Thanks to our buddies over at My Safety Guru, we bring you everything you need to know about integrating injured employees back to work.  Thanks MSG.

When you get it wrong with health and safety, accidents happen. As a result, having staff of work can mean your small business can take a real in the pocket!

The management of ACC claims can be the difference between employees returning to work quickly or not at all. Firing someone for medical incapacity is harder than you think! Trust me I’ve been there, done that, and got the t-shirt but, here is what I have learned;

The ground rules;

  • Do everything you can to stop accidents happening. This not only reduces the chance of someone hurting themselves and needing time off work, it also means your ACC levies don’t skyrocket.
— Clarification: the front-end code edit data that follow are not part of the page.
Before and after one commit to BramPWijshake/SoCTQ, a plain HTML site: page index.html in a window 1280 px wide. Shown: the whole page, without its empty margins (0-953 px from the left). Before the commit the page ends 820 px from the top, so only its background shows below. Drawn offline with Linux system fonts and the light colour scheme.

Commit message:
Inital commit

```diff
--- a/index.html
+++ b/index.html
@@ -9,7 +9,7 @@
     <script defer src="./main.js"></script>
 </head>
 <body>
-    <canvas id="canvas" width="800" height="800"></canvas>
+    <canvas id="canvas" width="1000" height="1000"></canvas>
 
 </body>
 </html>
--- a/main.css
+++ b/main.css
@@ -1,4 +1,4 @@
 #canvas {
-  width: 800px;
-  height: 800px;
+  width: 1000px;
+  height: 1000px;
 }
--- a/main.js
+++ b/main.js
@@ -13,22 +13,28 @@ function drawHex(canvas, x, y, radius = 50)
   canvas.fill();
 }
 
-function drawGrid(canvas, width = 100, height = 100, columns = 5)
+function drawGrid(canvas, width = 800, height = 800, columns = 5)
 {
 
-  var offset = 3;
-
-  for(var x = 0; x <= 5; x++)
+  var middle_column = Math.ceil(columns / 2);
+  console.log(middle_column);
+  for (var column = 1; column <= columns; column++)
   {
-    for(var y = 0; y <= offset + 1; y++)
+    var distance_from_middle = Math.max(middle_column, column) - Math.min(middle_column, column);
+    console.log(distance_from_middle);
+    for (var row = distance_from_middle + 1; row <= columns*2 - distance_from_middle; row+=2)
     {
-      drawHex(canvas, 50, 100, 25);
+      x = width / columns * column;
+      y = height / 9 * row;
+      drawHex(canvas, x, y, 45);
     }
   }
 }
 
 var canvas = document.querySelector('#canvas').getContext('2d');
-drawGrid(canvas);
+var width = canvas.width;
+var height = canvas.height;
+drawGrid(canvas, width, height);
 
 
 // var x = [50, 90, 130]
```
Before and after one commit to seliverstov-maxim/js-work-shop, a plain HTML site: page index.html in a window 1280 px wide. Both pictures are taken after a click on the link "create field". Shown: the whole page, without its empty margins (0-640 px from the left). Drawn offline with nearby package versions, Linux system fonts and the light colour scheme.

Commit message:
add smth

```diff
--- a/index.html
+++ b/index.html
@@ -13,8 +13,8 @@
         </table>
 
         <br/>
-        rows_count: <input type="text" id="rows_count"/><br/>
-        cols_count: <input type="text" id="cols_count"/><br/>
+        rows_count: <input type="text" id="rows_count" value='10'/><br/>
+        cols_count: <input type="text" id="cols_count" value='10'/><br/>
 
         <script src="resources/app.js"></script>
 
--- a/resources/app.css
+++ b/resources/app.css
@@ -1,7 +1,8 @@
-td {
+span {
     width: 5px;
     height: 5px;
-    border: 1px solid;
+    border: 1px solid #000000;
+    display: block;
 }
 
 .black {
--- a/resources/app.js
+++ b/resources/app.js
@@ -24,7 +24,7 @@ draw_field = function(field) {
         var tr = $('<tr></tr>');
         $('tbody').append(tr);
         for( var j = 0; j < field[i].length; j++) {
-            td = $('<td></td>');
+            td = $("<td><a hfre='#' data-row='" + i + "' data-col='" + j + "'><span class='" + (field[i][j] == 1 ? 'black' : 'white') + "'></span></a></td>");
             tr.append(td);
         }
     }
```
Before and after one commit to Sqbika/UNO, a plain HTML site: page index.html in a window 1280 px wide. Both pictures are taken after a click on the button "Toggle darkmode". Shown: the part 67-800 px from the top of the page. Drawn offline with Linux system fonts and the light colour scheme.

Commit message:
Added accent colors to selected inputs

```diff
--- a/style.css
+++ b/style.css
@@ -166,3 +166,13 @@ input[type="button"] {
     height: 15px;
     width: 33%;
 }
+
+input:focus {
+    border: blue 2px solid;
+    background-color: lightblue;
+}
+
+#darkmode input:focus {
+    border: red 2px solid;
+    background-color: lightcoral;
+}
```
You didn’t think about that now did you?
  • When someone gets hurt, even outside of work, make ACC your new BFF. Why? Because they will work with you to get them back to work ASAP, let’s face it, they don’t want to be hit in the pocket either if they don’t have to be.
  • Make sure you have a return to work policy in place. Make your employees aware that you will be working with them and ACC to help them return to work, even gradually. That way they know you mean business from the get go and they expect to come back to work.

Believe it or not you as their manager can have a lot of influence over how quickly someone recovers and returns to work. This goes for both work-related and non-work-related accidents and injuries. Statistics show the more involved the employer is in getting someone back to work, the faster they will recover. On a basic level, if you allow someone to take as much time as they want, then they will.

So, how do you get involved?

  1. Keep in touch with your employee as much as possible, even if it’s just to check in and say hello. The more visible you as an employer, the more of a consideration you will be when it’s time to make decisions.
  2. Keep your foot on the gas pedal and keep track of medical certificates. Make sure they are up to date and do not lapse. Keeping on someone’s tail about their paperwork shows you mean business.
  3. Ask ACC to come in and complete a workplace assessment with an Occupational Therapist. Don’t be shy to give ACC a list of other work your injured employee can do as light duties. They don’t have to come back to their job straight away if they can be productive elsewhere. This is a way to keep them in the routine of getting back to work.
  4. Create a return to work plan with ACC’s occupational therapists; Think about reduced hours, other duties, modes of transport to work (if they need a taxi, ACC will provide one), and any equipment they may need.

The sooner you get onto this the better. Leaving an employee for weeks without talking to them about a return to work plan will make getting them back into the workplace that much harder. Set expectations early!

See here for more information:

Need to talk about health and safety matters with an expert?  Contact Sarah at My Safety Guru